=== EXERCISE BRIEF ===
Copy the entries out again in full.

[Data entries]
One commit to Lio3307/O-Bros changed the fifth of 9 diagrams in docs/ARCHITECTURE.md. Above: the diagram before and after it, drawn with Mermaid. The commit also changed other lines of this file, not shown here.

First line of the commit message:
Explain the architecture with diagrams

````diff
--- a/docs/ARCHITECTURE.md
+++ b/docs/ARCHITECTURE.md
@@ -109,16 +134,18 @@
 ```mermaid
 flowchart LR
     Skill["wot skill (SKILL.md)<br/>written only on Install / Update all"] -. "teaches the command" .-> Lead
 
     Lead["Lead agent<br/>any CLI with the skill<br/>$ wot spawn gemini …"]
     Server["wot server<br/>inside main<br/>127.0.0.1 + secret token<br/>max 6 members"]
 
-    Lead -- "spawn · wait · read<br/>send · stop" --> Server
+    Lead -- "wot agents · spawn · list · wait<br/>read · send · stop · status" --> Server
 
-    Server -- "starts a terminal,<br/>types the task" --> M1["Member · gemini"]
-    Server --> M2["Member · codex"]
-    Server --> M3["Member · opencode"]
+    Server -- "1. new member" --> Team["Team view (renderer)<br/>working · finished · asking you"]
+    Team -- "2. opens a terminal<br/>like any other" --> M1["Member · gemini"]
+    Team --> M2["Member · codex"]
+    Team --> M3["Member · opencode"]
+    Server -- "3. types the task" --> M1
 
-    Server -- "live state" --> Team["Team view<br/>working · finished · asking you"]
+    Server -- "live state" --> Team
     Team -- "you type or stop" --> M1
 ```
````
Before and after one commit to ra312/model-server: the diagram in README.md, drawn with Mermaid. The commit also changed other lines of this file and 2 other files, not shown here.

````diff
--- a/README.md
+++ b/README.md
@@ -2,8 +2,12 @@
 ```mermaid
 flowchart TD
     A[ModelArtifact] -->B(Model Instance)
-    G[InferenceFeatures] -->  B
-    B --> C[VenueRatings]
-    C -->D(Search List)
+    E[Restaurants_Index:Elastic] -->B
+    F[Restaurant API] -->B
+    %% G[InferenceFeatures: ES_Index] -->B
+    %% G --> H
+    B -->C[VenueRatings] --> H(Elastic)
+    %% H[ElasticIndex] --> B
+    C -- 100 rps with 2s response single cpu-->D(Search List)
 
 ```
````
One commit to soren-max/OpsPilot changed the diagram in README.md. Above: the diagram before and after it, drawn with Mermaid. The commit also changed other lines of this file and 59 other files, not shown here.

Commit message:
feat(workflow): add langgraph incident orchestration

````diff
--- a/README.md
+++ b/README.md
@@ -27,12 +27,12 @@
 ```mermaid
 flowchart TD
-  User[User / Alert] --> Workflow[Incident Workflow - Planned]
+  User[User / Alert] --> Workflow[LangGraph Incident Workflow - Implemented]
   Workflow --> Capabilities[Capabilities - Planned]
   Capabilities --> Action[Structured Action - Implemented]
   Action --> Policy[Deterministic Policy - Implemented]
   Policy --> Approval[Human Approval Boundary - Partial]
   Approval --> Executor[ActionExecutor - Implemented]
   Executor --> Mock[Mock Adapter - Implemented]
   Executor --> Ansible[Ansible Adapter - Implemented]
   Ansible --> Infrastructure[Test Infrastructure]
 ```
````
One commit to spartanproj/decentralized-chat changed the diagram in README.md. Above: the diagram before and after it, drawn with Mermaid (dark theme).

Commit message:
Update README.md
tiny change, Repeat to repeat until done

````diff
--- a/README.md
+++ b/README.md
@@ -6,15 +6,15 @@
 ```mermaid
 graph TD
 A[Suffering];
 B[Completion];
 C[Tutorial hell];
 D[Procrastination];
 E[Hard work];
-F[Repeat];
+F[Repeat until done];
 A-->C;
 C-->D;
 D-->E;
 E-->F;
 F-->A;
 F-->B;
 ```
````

=== ANSWER ===
One commit to Lio3307/O-Bros changed the fifth of 9 diagrams in docs/ARCHITECTURE.md. Above: the diagram before and after it, drawn with Mermaid. The commit also changed other lines of this file, not shown here.

First line of the commit message:
Explain the architecture with diagrams

````diff
--- a/docs/ARCHITECTURE.md
+++ b/docs/ARCHITECTURE.md
@@ -109,16 +134,18 @@
 ```mermaid
 flowchart LR
     Skill["wot skill (SKILL.md)<br/>written only on Install / Update all"] -. "teaches the command" .-> Lead
 
     Lead["Lead agent<br/>any CLI with the skill<br/>$ wot spawn gemini …"]
     Server["wot server<br/>inside main<br/>127.0.0.1 + secret token<br/>max 6 members"]
 
-    Lead -- "spawn · wait · read<br/>send · stop" --> Server
+    Lead -- "wot agents · spawn · list · wait<br/>read · send · stop · status" --> Server
 
-    Server -- "starts a terminal,<br/>types the task" --> M1["Member · gemini"]
-    Server --> M2["Member · codex"]
-    Server --> M3["Member · opencode"]
+    Server -- "1. new member" --> Team["Team view (renderer)<br/>working · finished · asking you"]
+    Team -- "2. opens a terminal<br/>like any other" --> M1["Member · gemini"]
+    Team --> M2["Member · codex"]
+    Team --> M3["Member · opencode"]
+    Server -- "3. types the task" --> M1
 
-    Server -- "live state" --> Team["Team view<br/>working · finished · asking you"]
+    Server -- "live state" --> Team
     Team -- "you type or stop" --> M1
 ```
````
Before and after one commit to ra312/model-server: the diagram in README.md, drawn with Mermaid. The commit also changed other lines of this file and 2 other files, not shown here.

````diff
--- a/README.md
+++ b/README.md
@@ -2,8 +2,12 @@
 ```mermaid
 flowchart TD
     A[ModelArtifact] -->B(Model Instance)
-    G[InferenceFeatures] -->  B
-    B --> C[VenueRatings]
-    C -->D(Search List)
+    E[Restaurants_Index:Elastic] -->B
+    F[Restaurant API] -->B
+    %% G[InferenceFeatures: ES_Index] -->B
+    %% G --> H
+    B -->C[VenueRatings] --> H(Elastic)
+    %% H[ElasticIndex] --> B
+    C -- 100 rps with 2s response single cpu-->D(Search List)
 
 ```
````
One commit to soren-max/OpsPilot changed the diagram in README.md. Above: the diagram before and after it, drawn with Mermaid. The commit also changed other lines of this file and 59 other files, not shown here.

Commit message:
feat(workflow): add langgraph incident orchestration

````diff
--- a/README.md
+++ b/README.md
@@ -27,12 +27,12 @@
 ```mermaid
 flowchart TD
-  User[User / Alert] --> Workflow[Incident Workflow - Planned]
+  User[User / Alert] --> Workflow[LangGraph Incident Workflow - Implemented]
   Workflow --> Capabilities[Capabilities - Planned]
   Capabilities --> Action[Structured Action - Implemented]
   Action --> Policy[Deterministic Policy - Implemented]
   Policy --> Approval[Human Approval Boundary - Partial]
   Approval --> Executor[ActionExecutor - Implemented]
   Executor --> Mock[Mock Adapter - Implemented]
   Executor --> Ansible[Ansible Adapter - Implemented]
   Ansible --> Infrastructure[Test Infrastructure]
 ```
````
One commit to spartanproj/decentralized-chat changed the diagram in README.md. Above: the diagram before and after it, drawn with Mermaid (dark theme).

Commit message:
Update README.md
tiny change, Repeat to repeat until done

````diff
--- a/README.md
+++ b/README.md
@@ -6,15 +6,15 @@
 ```mermaid
 graph TD
 A[Suffering];
 B[Completion];
 C[Tutorial hell];
 D[Procrastination];
 E[Hard work];
-F[Repeat];
+F[Repeat until done];
 A-->C;
 C-->D;
 D-->E;
 E-->F;
 F-->A;
 F-->B;
 ```
````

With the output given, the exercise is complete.